There are notable upgrades to the hardware and a few on the software side. The Moto X now has an aluminium band all across the device (like the Galaxy Note 4) in place of the plastic that rocked last year’s model. The screen also got a bump in size. It grows from the hand-perfect 4.7 inch to a 5.2 inch display. Motorola also does away with the X8 custom architecture it had in the first generation X for a snappier Snapdragon 801 SoC that will take just about anything you throw at it.
Enough with that, see all the notable specifications below:
- Size & weight: 140.8×72.4×9.97 mm, 144 grams
- Display: 5.2 inch Full HD (1920 x 1080 pixels… 424 ppi) Super AMOLED
- Processor: Quad-core Qualcomm Snapdragon 801 clocked at 2.5 GHz and backed by an Adreno 330 GPU
- Memory: 2 GB RAM/ 16 or 32 GB internal storage
- Camera: 13 MP main camera with dual-LED flash/ 2 MP front-facing camera
- OS: Android 4.4.4
- Battery: 2300 mAh
- Others: Bluetooth 4.0, NFC, microUSB 2.0, Wi-Fi
The Moto G was Motorola’s hero device for a large number of users than Motorola anticipated. This is because thanks to the device’s low pricing and reasonable specs, it was able to capture the attention of buyers in emerging markets like in India, Mexico and Brazil. I’m still wondering why Motorola has never bothered to bring this device to Africa where the likes of Tecno have been on a roll in countries like Kenya and Nigeria with their low cost Android devices. Hopefully the arrival of Android One based smartphones later this month in India and other targeted countries will convince Motorola to finally find new markets for its budget devices. New owner Lenovo has quite a foothold in Africa and we expect Moto will follow suit.
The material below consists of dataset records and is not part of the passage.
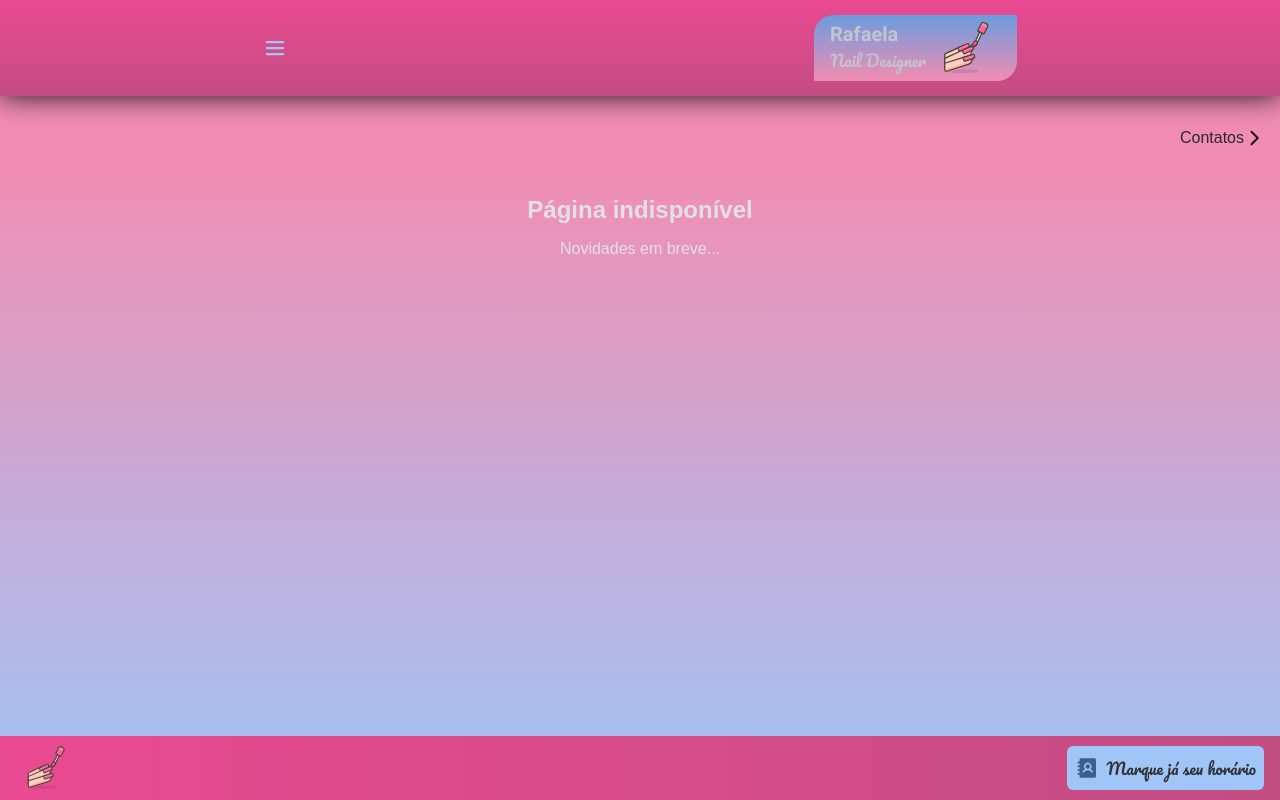
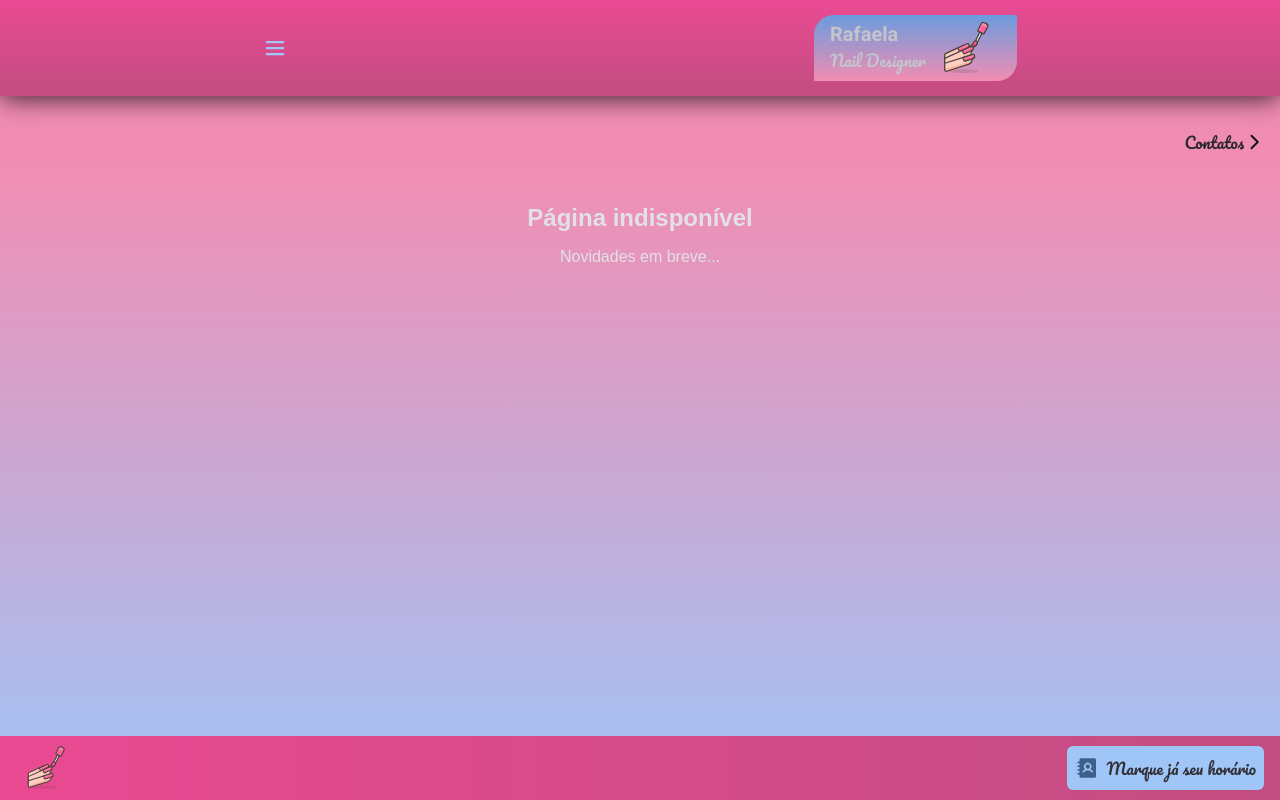
Before and after one commit to jmoura-dev/rafaela-nail-design, a Next.js app: page /clients in a window 1280 px wide. Built offline with nearby package versions, Linux system fonts and the light colour scheme.

Commit message:
refactor: alter font family

```diff
--- a/src/styles/pages/clients.ts
+++ b/src/styles/pages/clients.ts
@@ -20,6 +20,7 @@ export const ClientsContainer = styled('div', {
     display: 'flex',
     alignItems: 'center',
     justifyContent: 'end',
+    fontFamily: 'Pacifico',
     fontSize: '$pq',
     listStyle: 'none',
     appearance: 'none',
```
- Size & weight: 141.5×70.7×10.99mm, 149grams
- Processor: 1.2 GHz Snapdragon 400 quad-core, Adreno 305 GPU
- Display: 5-inch HD (1280 x 720 pixels… 294 ppi)
- Memory: 1 GB RAM/ 8 or 16 GB internal storage (expandable via microSD upto 32 GB in the 4G LTE variant)
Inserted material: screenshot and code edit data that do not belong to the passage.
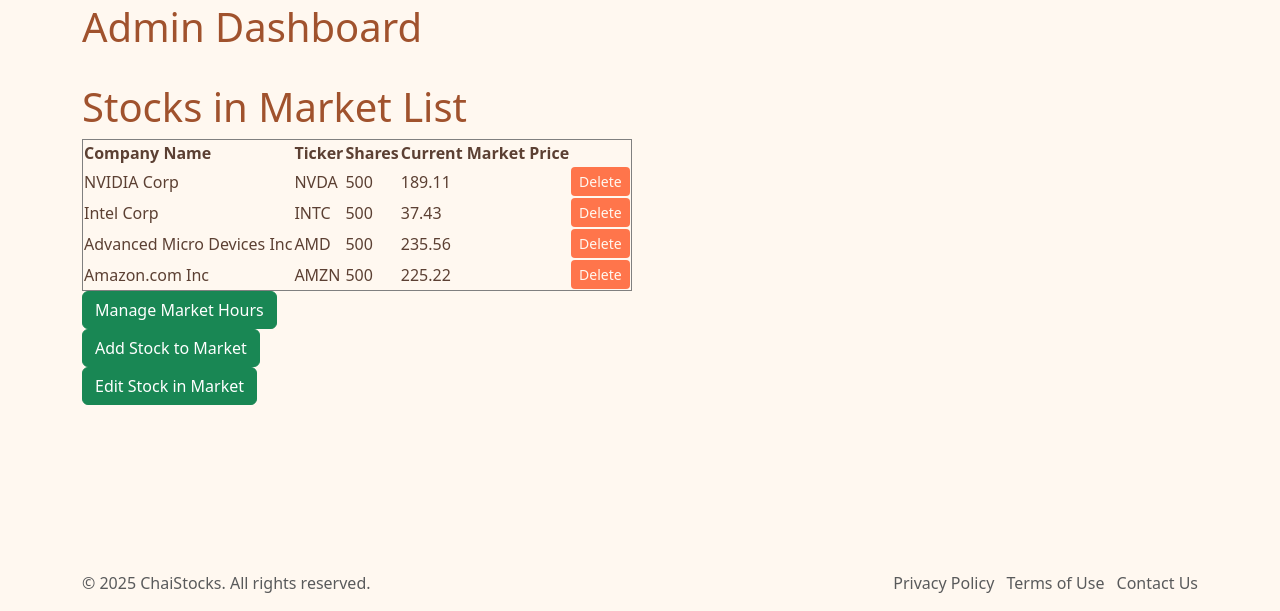
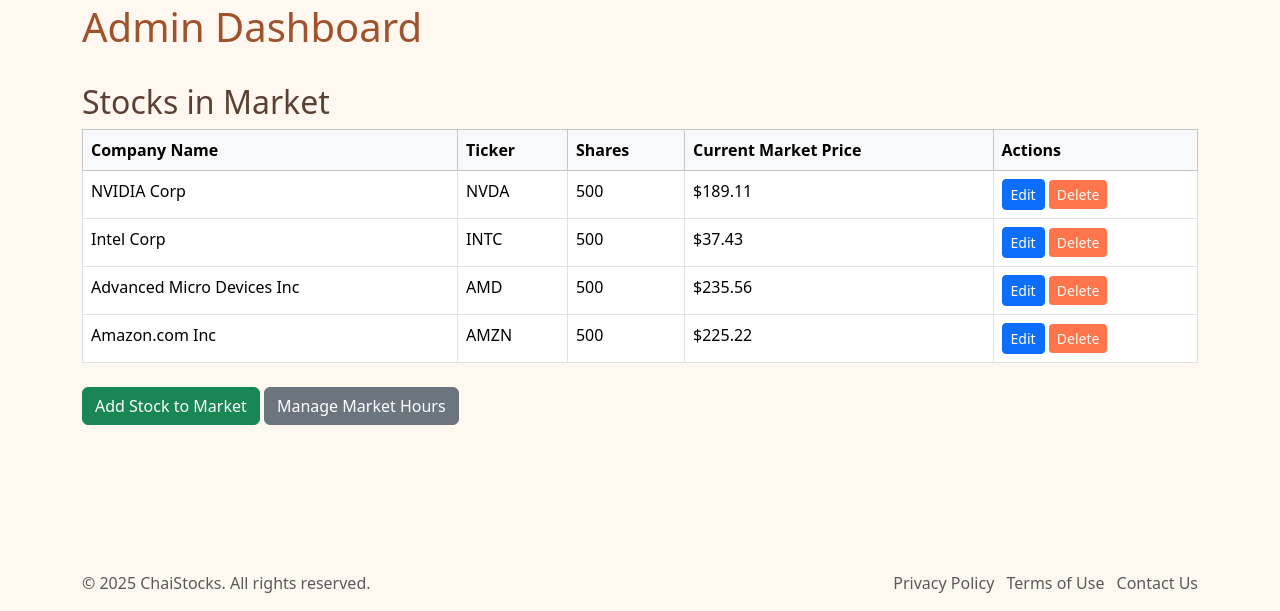
Before and after one commit to JelleJello/401-Project-Repo, a Flask app: template templates/admin_dashboard.html in a window 1280 px wide. Shown: the part 189-800 px from the top of the page. Run offline with Flask 3, Linux system fonts and the light colour scheme; the template is opened without the code that fills it: values that come from a table or form of the project are taken from there, others are empty; data comes from the database, SQL or seed files in the repository; some libraries are stand-ins or nearby versions.

Commit message:
admin dash shows stocks table and edit/delete buttons in a cute way

```diff
--- a/templates/admin_dashboard.html
+++ b/templates/admin_dashboard.html
@@ -30,43 +30,52 @@
     <h1>Admin Dashboard</h1>
   </div>
 
-  <!-- List of all the stocks in market -->
+  <h2>Stocks in Market</h2>
 
-  <body>
-    <h1>Stocks in Market List</h1> {% with messages = get_flashed_messages() %} {% if messages %} <ul> {% for message in
-      messages %} <li>{{ message }}</li> {% endfor %} </ul> {% endif %} {% endwith %} <table border="1">
-      <thead>
+  <!-- Flash messages -->
+  {% with messages = get_flashed_messages() %}
+    {% if messages %}
+      <div class="alert alert-info">
+        <ul>
+          {% for message in messages %}
+            <li>{{ message }}</li>
+          {% endfor %}
+        </ul>
+      </div>
+    {% endif %}
+  {% endwith %}
+
+  <table class="table table-bordered">
+    <thead class="table-light">
       <tr>
         <th>Company Name</th>
         <th>Ticker</th>
         <th>Shares</th>
         <th>Current Market Price</th>
+        <th>Actions</th>
       </tr>
     </thead>
-      <tbody> {% for stock in stocks %} <tr>
+    <tbody>
+      {% for stock in stock %}
+      <tr>
         <td>{{ stock.stockName }}</td>
         <td>{{ stock.ticker }}</td>
         <td>{{ stock.quantity }}</td>
-          <td>{{ stock.currentMarketPrice }}</td>
+        <td>${{ "%.2f"|format(stock.currentMarketPrice) }}</td>
         <td>
-            <a href="{{ url_for('delete_stock', id=stock.id) }}" class="btn btn-danger btn-sm" onclick="return confirm('Are you sure?')">Delete</a>
+          <a href="{{ url_for('edit_stock', id=stock.id) }}" class="btn btn-primary btn-sm">Edit</a>
+          <a href="{{ url_for('delete_stock', id=stock.id) }}" class="btn btn-danger btn-sm" onclick="return confirm('Are you sure you want to delete this stock?')">Delete</a>
         </td>
       </tr>
       {% endfor %}
     </tbody>
   </table>
-  </body>
-  <div>
-    <a class="btn btn-success" href="{{ url_for('manage_markethours') }}" role="button">Manage Market Hours</a>
-  </div>
-  <div>
-    <a class="btn btn-success" href="{{ url_for('add_stock') }}" role="button">Add Stock to Market</a>
-  </div>
-  <div>
-    <a class="btn btn-success" href="{{ url_for('edit_stock') }}" role="button">Edit Stock in Market</a>
+
+
+  <div class="mt-4">
+    <a class="btn btn-success" href="{{ url_for('add_stock') }}">Add Stock to Market</a>
+    <a class="btn btn-secondary" href="{{ url_for('manage_markethours') }}">Manage Market Hours</a>
   </div>
 </div>
 
-
-
 {% endblock %}
```
Lines whose indentation alone changed are shown as unchanged.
- Camera: 8 MP main camera with LED flash/ 2 MP front-facing camera
- OS: Android 4.4.4
- Battery: 2070 mAh
- Others: Bluetooth 4.0, Wi-Fi 802.11 b/g/n, 3G, microUSB 2.0
This is the first round Android Wear smartwatch to be unveiled. Though it has only made cameo appearances in the past, a development that has seen LG outsmart Motorola to avail to the market a round smartwatch first, the Moto 360 is finally going on sale. You’ll now be able to get one. For $250 (more expensive than the Moto G). For many, it is the smartwatch that was worth waiting for. Whether it will be able to steal the thunder from Samsung’s extensive Gear smartwatch lineup is something we’ll have to wait and see (hint: it won’t).
The Moto 360 has a 1.56-inch (320 x 290 pixels) display, 512MB RAM, a 320 mAh, 4GB internal storage and is powered by a Texas Instruments OMAP 3 chip.
It’s an earable. Well, there’s nothing like that but you get the point. It’s a wearable for your ears. If you want a better understanding of it, just imagine it as an earphone (a wireless one for that matter) that has extended capabilities. It pairs with a smartphone and from then on will listen for voice commands from the user. You can use it as a speaker and a microphone. This is something that traditional earbuds do but the major difference is that the Moto Hint won’t be just limited to being used as a microphone when receiving or making calls. It’s always listening. It is the Moto X’s Touchless Control feature brought to your ear!